While it was initially distributed out of New York City, the U.S. Automatic Pencil Sharpener was actually designed and patented by a Chicago inventor named Essington N. Gilfillan (first patent date, 1906). And after a few short years, it would return home, becoming the first marquee product of the Chicago-based Automatic Pencil Sharpener Company (aka APSCO) under the banner of the Spengler-Loomis Co.

Ace Fastener Corp., est. 1930

Museum Artifact: Ace Pilot Stapler 404, c. 1950s

Made by: Ace Fastener Corp., 3415 N. Ashland Ave., Chicago, IL

Trying to pinpoint the age of an Ace Pilot stapler—much like trying to figure out the complicated history of the Ace Fastener Company itself—is a bit of an exercise in futility. This stylishly utilitarian 404 model of the Pilot was based on a patent that Ace acquired way back in 1938,

W. M. Welch Scientific Company, est. 1906

Museum Artifact: Bakelite Galvanometer, 1960s

Made By: W. M. Welch Scientific Co., 1515 N. Sedgwick St., Chicago, IL

Research is underway on this one and a full write-up will be coming soon.

Baby Calculator Sales Co., est. 1924

Museum Artifact: Baby Calculator, c. 1928

Made By: Baby Calculator Sales Co. / Calculator Machine Company, 318 N. Pine Street, Chicago, IL

Just about everybody knows about “The Day the Music Died”—the plane crash on February 3, 1959, that killed rock n’ roll legends Buddy Holly, Ritchie Valens, and the Big Bopper. But did you know there was a much deadlier airline crash in the U.S.
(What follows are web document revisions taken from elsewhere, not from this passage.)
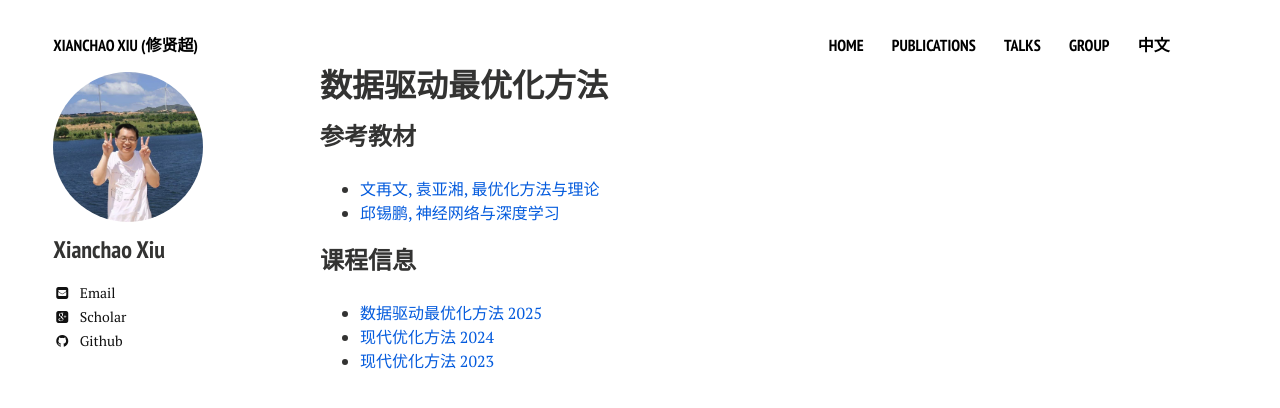
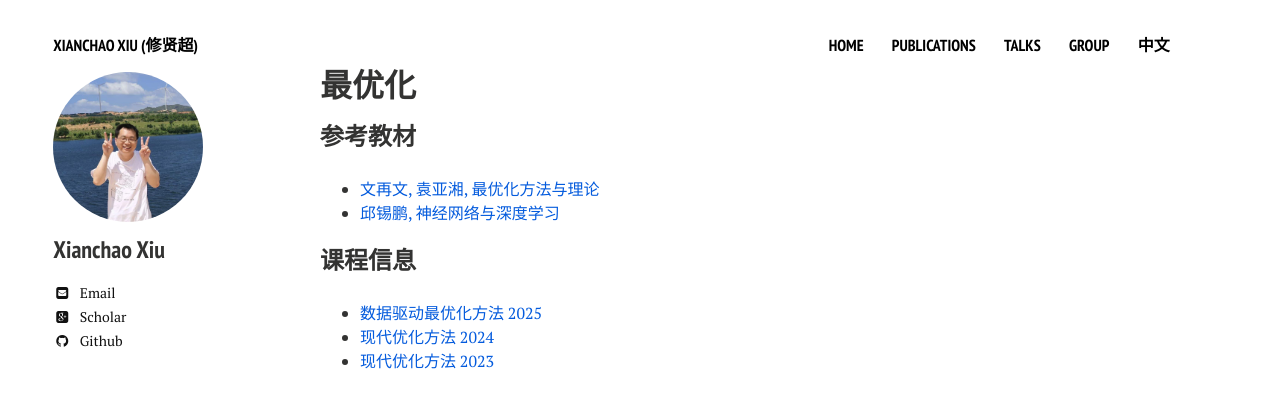
Before and after one commit to xianchaoxiu/xianchaoxiu.github.io, a Jekyll site: the page built from chinese/course/OPT/index.md, in a window 1280 px wide. Shown: the top 408 px of the page. Built offline with Jekyll 4.4.1, drawn with Linux system fonts in a browser that asks for light colours; nearby versions of some CDN libraries.

Commit message:
Update index.md

```diff
--- a/chinese/course/OPT/index.md
+++ b/chinese/course/OPT/index.md
@@ -1,6 +1,6 @@
 ---
 layout: page
-title: 数据驱动最优化方法
+title: 最优化
 comments: false
 share: false
 ---
```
Western Fluorescent Light Co., est. 1950

Museum Artifacts: Chelsea Hotel “Fire Escape” Lighted Sign and Lighted “Exit” Sign, c. 1950s

Made By: Western Fluorescent Light Co., 3242-4 W. Roosevelt Rd., Chicago, IL

Research is underway on this one and a full write-up will be coming soon.